-------- Given entries

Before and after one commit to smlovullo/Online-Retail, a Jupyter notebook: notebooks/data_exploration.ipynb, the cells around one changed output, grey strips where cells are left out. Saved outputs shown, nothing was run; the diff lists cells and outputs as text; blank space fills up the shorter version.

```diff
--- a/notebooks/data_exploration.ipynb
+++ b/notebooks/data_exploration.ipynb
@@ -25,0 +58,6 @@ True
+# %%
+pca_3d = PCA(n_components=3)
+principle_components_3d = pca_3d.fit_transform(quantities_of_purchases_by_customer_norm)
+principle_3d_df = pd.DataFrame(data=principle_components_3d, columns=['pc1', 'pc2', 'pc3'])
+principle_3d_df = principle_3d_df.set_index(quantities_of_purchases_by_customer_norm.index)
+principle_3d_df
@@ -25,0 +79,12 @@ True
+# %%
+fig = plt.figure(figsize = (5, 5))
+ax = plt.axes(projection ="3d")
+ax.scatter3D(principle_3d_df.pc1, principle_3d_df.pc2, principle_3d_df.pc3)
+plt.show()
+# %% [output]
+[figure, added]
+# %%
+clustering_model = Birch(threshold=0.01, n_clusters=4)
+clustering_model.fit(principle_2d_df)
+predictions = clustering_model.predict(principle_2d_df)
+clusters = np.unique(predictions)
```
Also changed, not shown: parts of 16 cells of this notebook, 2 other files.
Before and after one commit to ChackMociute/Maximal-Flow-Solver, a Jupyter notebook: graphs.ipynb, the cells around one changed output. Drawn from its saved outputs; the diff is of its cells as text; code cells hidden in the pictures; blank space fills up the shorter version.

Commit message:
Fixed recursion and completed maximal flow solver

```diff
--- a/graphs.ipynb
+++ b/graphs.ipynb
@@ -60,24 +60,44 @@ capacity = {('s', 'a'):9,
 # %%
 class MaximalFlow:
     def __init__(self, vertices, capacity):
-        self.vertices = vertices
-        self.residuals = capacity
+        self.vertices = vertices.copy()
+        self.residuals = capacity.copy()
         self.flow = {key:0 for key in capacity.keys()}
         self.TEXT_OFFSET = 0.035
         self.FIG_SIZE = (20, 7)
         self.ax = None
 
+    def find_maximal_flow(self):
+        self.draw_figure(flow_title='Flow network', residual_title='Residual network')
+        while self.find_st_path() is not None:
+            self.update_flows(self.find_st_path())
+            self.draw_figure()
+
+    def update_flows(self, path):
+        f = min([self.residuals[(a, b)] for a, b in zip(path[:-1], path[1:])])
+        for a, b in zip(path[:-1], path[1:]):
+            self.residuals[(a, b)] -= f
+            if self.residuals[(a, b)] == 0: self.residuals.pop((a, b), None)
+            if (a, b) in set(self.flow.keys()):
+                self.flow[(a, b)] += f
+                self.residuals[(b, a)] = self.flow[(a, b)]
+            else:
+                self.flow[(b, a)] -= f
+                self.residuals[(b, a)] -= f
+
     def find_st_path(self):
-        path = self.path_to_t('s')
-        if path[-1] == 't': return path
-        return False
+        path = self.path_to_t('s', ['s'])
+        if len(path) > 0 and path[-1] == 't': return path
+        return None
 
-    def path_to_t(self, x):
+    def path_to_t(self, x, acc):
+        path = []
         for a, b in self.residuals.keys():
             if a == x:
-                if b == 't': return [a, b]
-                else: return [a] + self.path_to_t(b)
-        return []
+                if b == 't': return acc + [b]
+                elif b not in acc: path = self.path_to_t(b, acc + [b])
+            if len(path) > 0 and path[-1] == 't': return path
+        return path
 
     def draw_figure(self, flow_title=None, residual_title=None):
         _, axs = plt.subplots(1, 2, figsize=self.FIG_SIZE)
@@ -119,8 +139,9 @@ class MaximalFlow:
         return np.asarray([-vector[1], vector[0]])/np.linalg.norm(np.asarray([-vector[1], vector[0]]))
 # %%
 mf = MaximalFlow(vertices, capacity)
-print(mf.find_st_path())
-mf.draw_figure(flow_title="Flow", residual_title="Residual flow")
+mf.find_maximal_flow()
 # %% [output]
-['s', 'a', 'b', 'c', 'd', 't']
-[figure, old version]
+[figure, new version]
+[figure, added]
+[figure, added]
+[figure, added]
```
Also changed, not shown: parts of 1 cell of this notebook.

----------------

__What you should do__.
Retype the records above without changing a single word.

__Task result__.
Before and after one commit to smlovullo/Online-Retail, a Jupyter notebook: notebooks/data_exploration.ipynb, the cells around one changed output, grey strips where cells are left out. Saved outputs shown, nothing was run; the diff lists cells and outputs as text; blank space fills up the shorter version.

```diff
--- a/notebooks/data_exploration.ipynb
+++ b/notebooks/data_exploration.ipynb
@@ -25,0 +58,6 @@ True
+# %%
+pca_3d = PCA(n_components=3)
+principle_components_3d = pca_3d.fit_transform(quantities_of_purchases_by_customer_norm)
+principle_3d_df = pd.DataFrame(data=principle_components_3d, columns=['pc1', 'pc2', 'pc3'])
+principle_3d_df = principle_3d_df.set_index(quantities_of_purchases_by_customer_norm.index)
+principle_3d_df
@@ -25,0 +79,12 @@ True
+# %%
+fig = plt.figure(figsize = (5, 5))
+ax = plt.axes(projection ="3d")
+ax.scatter3D(principle_3d_df.pc1, principle_3d_df.pc2, principle_3d_df.pc3)
+plt.show()
+# %% [output]
+[figure, added]
+# %%
+clustering_model = Birch(threshold=0.01, n_clusters=4)
+clustering_model.fit(principle_2d_df)
+predictions = clustering_model.predict(principle_2d_df)
+clusters = np.unique(predictions)
```
Also changed, not shown: parts of 16 cells of this notebook, 2 other files.
Before and after one commit to ChackMociute/Maximal-Flow-Solver, a Jupyter notebook: graphs.ipynb, the cells around one changed output. Drawn from its saved outputs; the diff is of its cells as text; code cells hidden in the pictures; blank space fills up the shorter version.

Commit message:
Fixed recursion and completed maximal flow solver

```diff
--- a/graphs.ipynb
+++ b/graphs.ipynb
@@ -60,24 +60,44 @@ capacity = {('s', 'a'):9,
 # %%
 class MaximalFlow:
     def __init__(self, vertices, capacity):
-        self.vertices = vertices
-        self.residuals = capacity
+        self.vertices = vertices.copy()
+        self.residuals = capacity.copy()
         self.flow = {key:0 for key in capacity.keys()}
         self.TEXT_OFFSET = 0.035
         self.FIG_SIZE = (20, 7)
         self.ax = None
 
+    def find_maximal_flow(self):
+        self.draw_figure(flow_title='Flow network', residual_title='Residual network')
+        while self.find_st_path() is not None:
+            self.update_flows(self.find_st_path())
+            self.draw_figure()
+
+    def update_flows(self, path):
+        f = min([self.residuals[(a, b)] for a, b in zip(path[:-1], path[1:])])
+        for a, b in zip(path[:-1], path[1:]):
+            self.residuals[(a, b)] -= f
+            if self.residuals[(a, b)] == 0: self.residuals.pop((a, b), None)
+            if (a, b) in set(self.flow.keys()):
+                self.flow[(a, b)] += f
+                self.residuals[(b, a)] = self.flow[(a, b)]
+            else:
+                self.flow[(b, a)] -= f
+                self.residuals[(b, a)] -= f
+
     def find_st_path(self):
-        path = self.path_to_t('s')
-        if path[-1] == 't': return path
-        return False
+        path = self.path_to_t('s', ['s'])
+        if len(path) > 0 and path[-1] == 't': return path
+        return None
 
-    def path_to_t(self, x):
+    def path_to_t(self, x, acc):
+        path = []
         for a, b in self.residuals.keys():
             if a == x:
-                if b == 't': return [a, b]
-                else: return [a] + self.path_to_t(b)
-        return []
+                if b == 't': return acc + [b]
+                elif b not in acc: path = self.path_to_t(b, acc + [b])
+            if len(path) > 0 and path[-1] == 't': return path
+        return path
 
     def draw_figure(self, flow_title=None, residual_title=None):
         _, axs = plt.subplots(1, 2, figsize=self.FIG_SIZE)
@@ -119,8 +139,9 @@ class MaximalFlow:
         return np.asarray([-vector[1], vector[0]])/np.linalg.norm(np.asarray([-vector[1], vector[0]]))
 # %%
 mf = MaximalFlow(vertices, capacity)
-print(mf.find_st_path())
-mf.draw_figure(flow_title="Flow", residual_title="Residual flow")
+mf.find_maximal_flow()
 # %% [output]
-['s', 'a', 'b', 'c', 'd', 't']
-[figure, old version]
+[figure, new version]
+[figure, added]
+[figure, added]
+[figure, added]
```
Also changed, not shown: parts of 1 cell of this notebook.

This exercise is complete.